If you speak to him today, you’d never be able to guess that Nathan “Nate” Benson is a brain injury survivor. The Bountiful, Utah native is in his final year of undergraduate school for a Neuroscience degree at Brigham Young University (BYU).
When Sam Pembleton arrived at Cognitive FX for post-concussion syndrome treatment, she was shaking. Her nerves were so bad that she couldn’t speak to the other people in the waiting room. When they put her in the MRI machine, she panicked. It took several tries just to get through the scan.
Quirien Willemsen is a happy, busy mother to three young girls in Loenen aan de Vecht, The Netherlands. She works as a legal counsel for a bank, loves going skiing on holiday, and embraces life to the fullest. But just six months prior to this interview, it seemed like that lifestyle was lost forever.
Memory loss is a common concussion symptom. But what many patients don’t know is that it comes in multiple forms and might not go away with time.
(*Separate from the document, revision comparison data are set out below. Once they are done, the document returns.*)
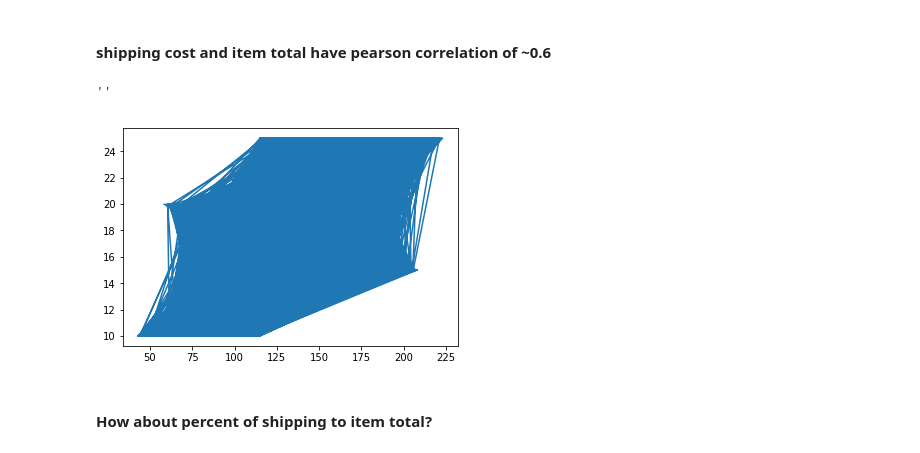
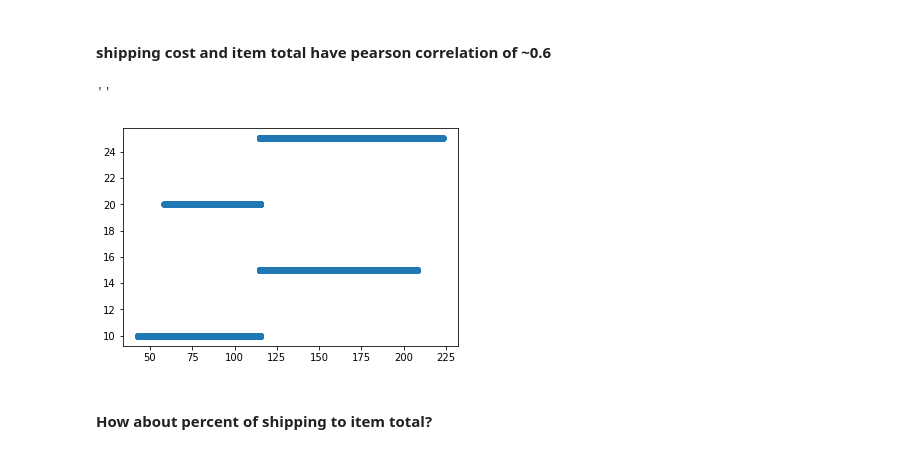
Before and after one commit to steventa87/sales_case_study, a Jupyter notebook: EDA.ipynb, the cells around one changed output. Drawn from its saved outputs; the diff is of its cells as text; code cells hidden in the pictures.

```diff
--- a/EDA.ipynb
+++ b/EDA.ipynb
@@ -131,11 +131,11 @@ users_orders.corr()
 #### shipping cost and item total have pearson correlation of ~0.6
 # %%
 # plot relationship item total to shipping cost
-plt.plot(users_orders['item_total'], users_orders['shipping_cost'])
+plt.scatter(users_orders['item_total'], users_orders['shipping_cost'])
 ;
 # %% [output]
 ''
-[figure, old version]
+[figure, new version]
 # %% [markdown]
 #### How about percent of shipping to item total?
 # %%
```
Also changed, not shown: parts of 4 cells of this notebook.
Samuel Gray spent his entire life trying to push past an invisible wall. His symptoms — things like brain fog, noise sensitivity, short-term memory loss, anxiety, and depression — made every day a challenge. And for most of the thirty-three years he suffered, he had no idea that his challenges stemmed from a childhood traumatic brain injury.
In her youth, Myrthe van Boon loved playing sports and being outside. On breaks from school, she loved going sailing or teaching others how to sail. Her favorite holiday destination was going to the mountains to hit the slopes. But that life disappeared in an instant when she fell during a skiing trip at age 22.